“He’s a very good psychiatrist on the movie set,” Plummer explained during an interview at TIFF last month. “And I needed a friend behind the lens on this one.”
Remember raises tricky issues related to justice and closure. This is more familiar territory for Egoyan, whose landmark films have frequently examined how we process and address the aftermath of trauma. Another tightly wound character piece, The Sweet Hereafter (1997), spotlights a small British Columbia town reeling from a bus crash that killed several local children, whereas Ararat follows a filmmaker attempting to bring the Armenian Genocide to the big screen.
At this year’s festival, Remember received praise for taking the audience on a thrilling ride with surprises along the way.
Although this film marks Egoyan’s first cinematic investigation into the Holocaust, he insists the film is not so much about the war as what happens 70 years later.
“After all this time, it’s not as though these characters have come to terms with history. They’re still as enraged. It’s still as real to them as when it happened. And Martin Landau’s character, Max, at this stage goes rogue. Because he realizes that there won’t be any justice in a conventional sense. So those are fascinating questions.”
Egoyan’s attraction to such provocative subject matter has contributed to his enduring place in Toronto’s film industry — regardless of a project’s thematic or technical challenges, he consistently commits to his vision.
For more than three decades, Egoyan’s career has evolved alongside this city’s broader cinematic transformation, and he considers Toronto the ideal platform from which to launch and maintain a world-class career.
“We’re working at the highest possible level of any film centre,” he says. “So we have not only an amazing festival, we have an amazing practical infrastructure that can work to make films. I think it’s as exciting for filmmakers at the beginning of their career as people who are coming here with a multimillion-dollar production.”
With this year’s festival wrapped, Egoyan is looking forward to enjoying the calm after the storm in his Summerhill home. Since 2012, the director has worked non-stop in both cinema and stage, releasing three films, five theatrical works and four operas. As he reaches the end of this high-output period, Egoyan hopes to embark on a much-needed hiatus.

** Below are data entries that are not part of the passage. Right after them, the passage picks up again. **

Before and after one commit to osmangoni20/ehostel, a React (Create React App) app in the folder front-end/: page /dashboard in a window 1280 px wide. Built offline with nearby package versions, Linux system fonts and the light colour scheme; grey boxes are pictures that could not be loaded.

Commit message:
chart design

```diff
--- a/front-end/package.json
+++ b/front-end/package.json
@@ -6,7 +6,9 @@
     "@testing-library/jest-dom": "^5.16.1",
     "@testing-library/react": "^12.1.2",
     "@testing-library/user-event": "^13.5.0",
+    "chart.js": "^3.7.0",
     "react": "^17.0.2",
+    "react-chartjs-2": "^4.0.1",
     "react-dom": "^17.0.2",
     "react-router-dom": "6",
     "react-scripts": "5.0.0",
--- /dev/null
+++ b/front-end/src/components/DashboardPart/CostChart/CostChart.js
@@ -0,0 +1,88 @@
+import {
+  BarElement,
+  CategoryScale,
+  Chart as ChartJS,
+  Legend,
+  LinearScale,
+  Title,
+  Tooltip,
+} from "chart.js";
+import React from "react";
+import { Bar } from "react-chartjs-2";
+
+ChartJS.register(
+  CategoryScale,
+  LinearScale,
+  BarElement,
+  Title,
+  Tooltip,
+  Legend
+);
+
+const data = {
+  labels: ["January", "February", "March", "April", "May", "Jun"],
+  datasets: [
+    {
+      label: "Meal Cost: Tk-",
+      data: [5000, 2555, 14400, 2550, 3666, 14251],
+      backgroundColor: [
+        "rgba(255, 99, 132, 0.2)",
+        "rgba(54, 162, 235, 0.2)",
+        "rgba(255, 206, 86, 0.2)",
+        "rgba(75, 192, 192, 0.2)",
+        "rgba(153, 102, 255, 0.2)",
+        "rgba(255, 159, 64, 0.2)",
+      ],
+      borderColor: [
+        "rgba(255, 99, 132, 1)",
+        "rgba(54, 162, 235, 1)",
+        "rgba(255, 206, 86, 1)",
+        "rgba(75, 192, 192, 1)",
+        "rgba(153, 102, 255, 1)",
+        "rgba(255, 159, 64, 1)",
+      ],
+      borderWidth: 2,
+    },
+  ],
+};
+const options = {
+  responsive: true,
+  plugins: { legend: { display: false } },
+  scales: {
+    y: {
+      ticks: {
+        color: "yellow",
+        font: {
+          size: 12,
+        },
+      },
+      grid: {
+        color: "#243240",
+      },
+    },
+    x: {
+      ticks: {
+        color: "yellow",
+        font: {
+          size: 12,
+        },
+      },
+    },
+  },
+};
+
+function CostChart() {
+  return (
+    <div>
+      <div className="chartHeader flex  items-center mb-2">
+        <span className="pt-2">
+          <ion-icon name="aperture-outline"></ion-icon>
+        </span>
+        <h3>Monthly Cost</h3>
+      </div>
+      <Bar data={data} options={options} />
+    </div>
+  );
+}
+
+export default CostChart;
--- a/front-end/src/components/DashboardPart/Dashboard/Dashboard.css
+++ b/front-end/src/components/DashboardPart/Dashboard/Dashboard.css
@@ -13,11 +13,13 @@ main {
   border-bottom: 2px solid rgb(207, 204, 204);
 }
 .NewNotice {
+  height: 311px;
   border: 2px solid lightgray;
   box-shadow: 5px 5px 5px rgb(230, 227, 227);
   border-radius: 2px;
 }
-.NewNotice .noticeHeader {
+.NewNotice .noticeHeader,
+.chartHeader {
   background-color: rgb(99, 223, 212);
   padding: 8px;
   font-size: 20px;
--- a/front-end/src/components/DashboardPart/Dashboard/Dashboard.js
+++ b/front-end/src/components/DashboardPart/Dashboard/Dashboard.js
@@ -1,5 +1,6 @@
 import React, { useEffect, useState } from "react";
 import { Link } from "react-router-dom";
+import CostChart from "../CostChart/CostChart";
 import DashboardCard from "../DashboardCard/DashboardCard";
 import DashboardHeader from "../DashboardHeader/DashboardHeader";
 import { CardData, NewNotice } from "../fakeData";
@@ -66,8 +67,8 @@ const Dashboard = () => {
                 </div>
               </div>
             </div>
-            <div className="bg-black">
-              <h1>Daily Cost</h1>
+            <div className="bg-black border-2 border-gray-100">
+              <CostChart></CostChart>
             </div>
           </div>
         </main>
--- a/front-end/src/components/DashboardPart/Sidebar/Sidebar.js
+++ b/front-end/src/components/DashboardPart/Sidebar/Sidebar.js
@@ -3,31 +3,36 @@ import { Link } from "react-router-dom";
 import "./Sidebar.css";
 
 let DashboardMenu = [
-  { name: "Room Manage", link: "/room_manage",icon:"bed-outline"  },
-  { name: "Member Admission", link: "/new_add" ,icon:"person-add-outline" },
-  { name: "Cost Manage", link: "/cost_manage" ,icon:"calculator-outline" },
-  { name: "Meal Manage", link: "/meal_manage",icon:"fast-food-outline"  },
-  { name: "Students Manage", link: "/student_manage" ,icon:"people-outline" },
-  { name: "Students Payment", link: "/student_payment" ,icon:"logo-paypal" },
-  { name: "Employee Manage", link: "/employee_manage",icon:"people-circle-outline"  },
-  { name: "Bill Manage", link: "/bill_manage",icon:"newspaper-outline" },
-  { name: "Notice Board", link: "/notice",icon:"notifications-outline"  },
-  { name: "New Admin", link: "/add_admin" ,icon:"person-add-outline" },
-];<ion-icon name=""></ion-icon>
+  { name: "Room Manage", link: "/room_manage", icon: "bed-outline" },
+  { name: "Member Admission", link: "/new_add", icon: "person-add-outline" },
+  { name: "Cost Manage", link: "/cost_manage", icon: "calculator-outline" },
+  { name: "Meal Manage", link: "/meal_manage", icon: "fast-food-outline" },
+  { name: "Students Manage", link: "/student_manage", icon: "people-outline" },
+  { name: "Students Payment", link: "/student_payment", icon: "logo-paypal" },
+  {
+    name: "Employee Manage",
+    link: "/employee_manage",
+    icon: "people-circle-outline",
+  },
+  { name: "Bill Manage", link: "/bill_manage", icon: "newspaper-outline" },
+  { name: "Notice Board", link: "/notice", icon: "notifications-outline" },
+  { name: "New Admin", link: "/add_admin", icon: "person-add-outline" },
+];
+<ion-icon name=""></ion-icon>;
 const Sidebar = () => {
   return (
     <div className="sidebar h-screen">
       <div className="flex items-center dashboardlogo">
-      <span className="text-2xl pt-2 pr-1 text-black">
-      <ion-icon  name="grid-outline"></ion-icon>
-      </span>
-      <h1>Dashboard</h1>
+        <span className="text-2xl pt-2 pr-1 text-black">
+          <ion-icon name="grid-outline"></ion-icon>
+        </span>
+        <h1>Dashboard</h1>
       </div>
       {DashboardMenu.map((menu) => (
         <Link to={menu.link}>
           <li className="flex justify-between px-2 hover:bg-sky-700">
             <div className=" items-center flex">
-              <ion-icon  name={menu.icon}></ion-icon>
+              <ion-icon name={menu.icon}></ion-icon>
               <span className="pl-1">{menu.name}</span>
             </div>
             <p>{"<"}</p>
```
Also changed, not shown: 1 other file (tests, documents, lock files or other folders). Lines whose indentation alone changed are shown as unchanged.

When not immersed in a film, he likes hanging out at classic Summerhill haunts such as Brownes Bistro as well as newer refuel stations like Boxcar Social. And as for his next project, Egoyan says he’s traded back-to-back jobs for a less breakneck gig.
“At this point I’m just enjoying reading a lot of books.”